3. Biggs H, “Euthanasia and Death with Dignity: Still Poised on the Fulcrum of Homicide”  Criminal Law Review 878
4. Buchanan J, “Euthanasia: The Medical and Psychological Issues”, (1995) 3 Journal of Law and Medicine 161
5. Cipriani T, “Give Me Liberty and Give Me Death”, (1995) 3 Journal of Law and Medicine 177
6. Freckelton I, “Withdrawal of Life Support: The ‘Persistent Vegetative State’ Conundrum”, (1993) 1 Journal of Law and Medicine 35
7. Gillet G. R, “Intent in law and medicine” (April 1991) New Zealand Law Journal 115
8. Gillett G, “Ethical Aspects of the Northern Territory Euthanasia Legislation”, (1995) 3 Journal of Law and Medicine 121
9. Kuhse H. and Singer P, “Active Voluntary Euthanasia” (1995) 3 Journal of Law and Medicine 129.
10. Mullen P.E, Euthanasia: “An Impoverished Construction of Life and Death” (1995) 3 Journal of Law and Medicine 121
11. Sayers M, “Euthanasia: At the Intersection of Jurisprudence and the Criminal Law” (1997) 21 Criminal Law Journal 80
1. ‘Guidelines’, Euthanasia in Holland, [Internet- //www.euthanasia.org/dutch.html (accessed 25 April 2000)]
2. Hunt Dr. R, ‘The Limits of Palliative Care’ (1996), [Internet- (accessed 13 May 2000.)]
3. ‘Morgan Opinion Poll’, The Voluntary Euthanasia Society, [Internet- (accessed 12 May 2000)]
4. ‘The Legal Situation’, Voluntary Euthanasia Society of Victoria, [Internet-//home.vicnet.net.au/~vesv/legal.htm (accessed 1 May 2000)]
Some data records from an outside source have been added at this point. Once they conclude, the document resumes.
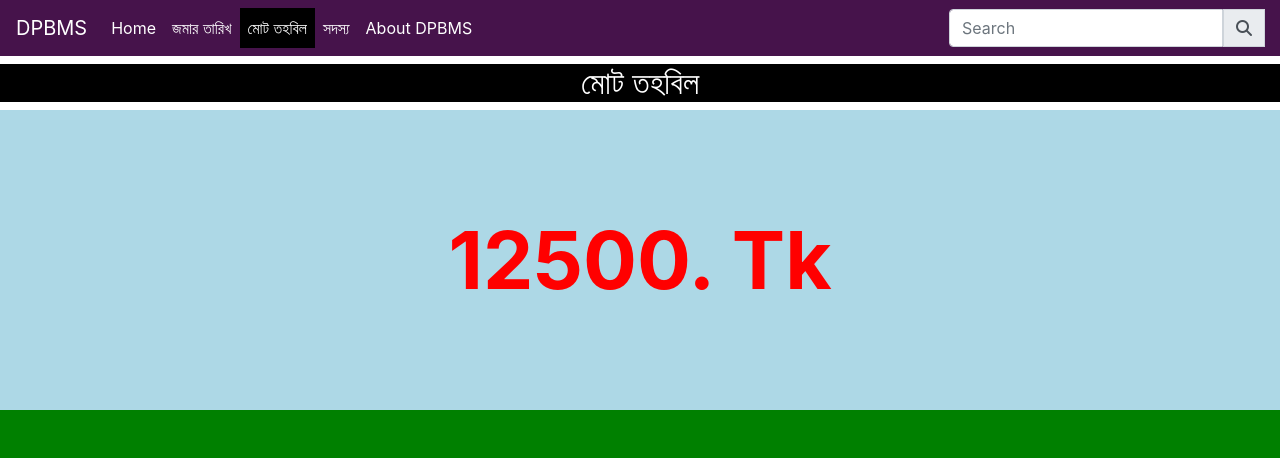
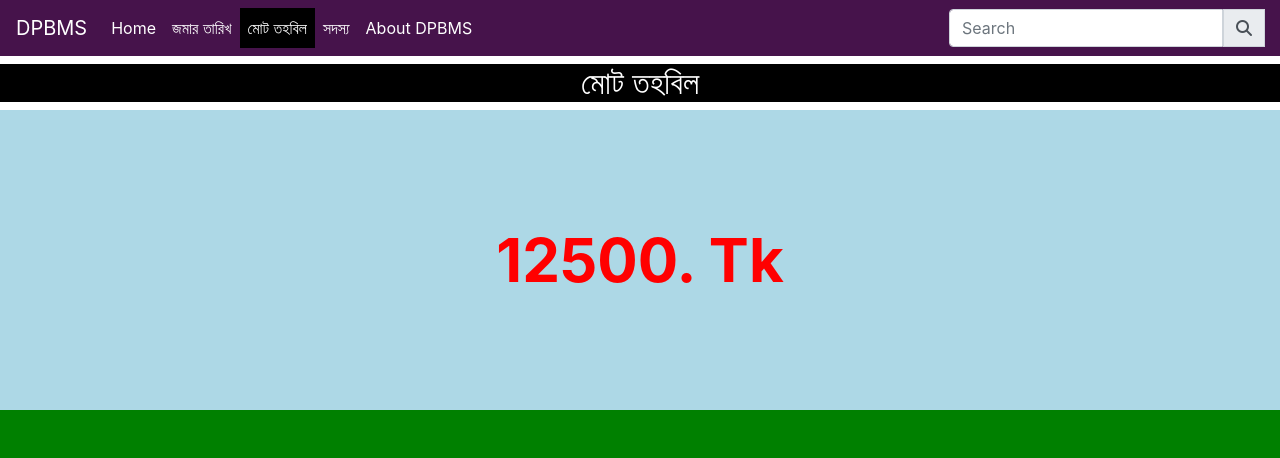
Before and after one commit to FarukBD10/DPBMS, a plain HTML site: page totalfund.html in a window 1280 px wide. Shown: the top 458 px of the page. Drawn offline with nearby package versions, Linux system fonts and the light colour scheme.

Commit message:
Update totalfund.html

```diff
--- a/totalfund.html
+++ b/totalfund.html
@@ -57,7 +57,7 @@
 </div>
 <!-- main content here -->
 <div style="display:flex; justify-content: center; align-items: center; height: 300px; background-color: lightblue; padding: 10px; ">
-  <div id="totalFund" style=" font-size: 80px; color:red;"><strong> 12500. Tk </strong></div>
+  <div id="totalFund" style=" font-size: 60px; color:red;"><strong> 12500. Tk </strong></div>
 </div>
 <!-- blew page content only -->
 
```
5. ‘The World’, The Voluntary Euthanasia Society, [Internet- (accessed 12 May 2000)]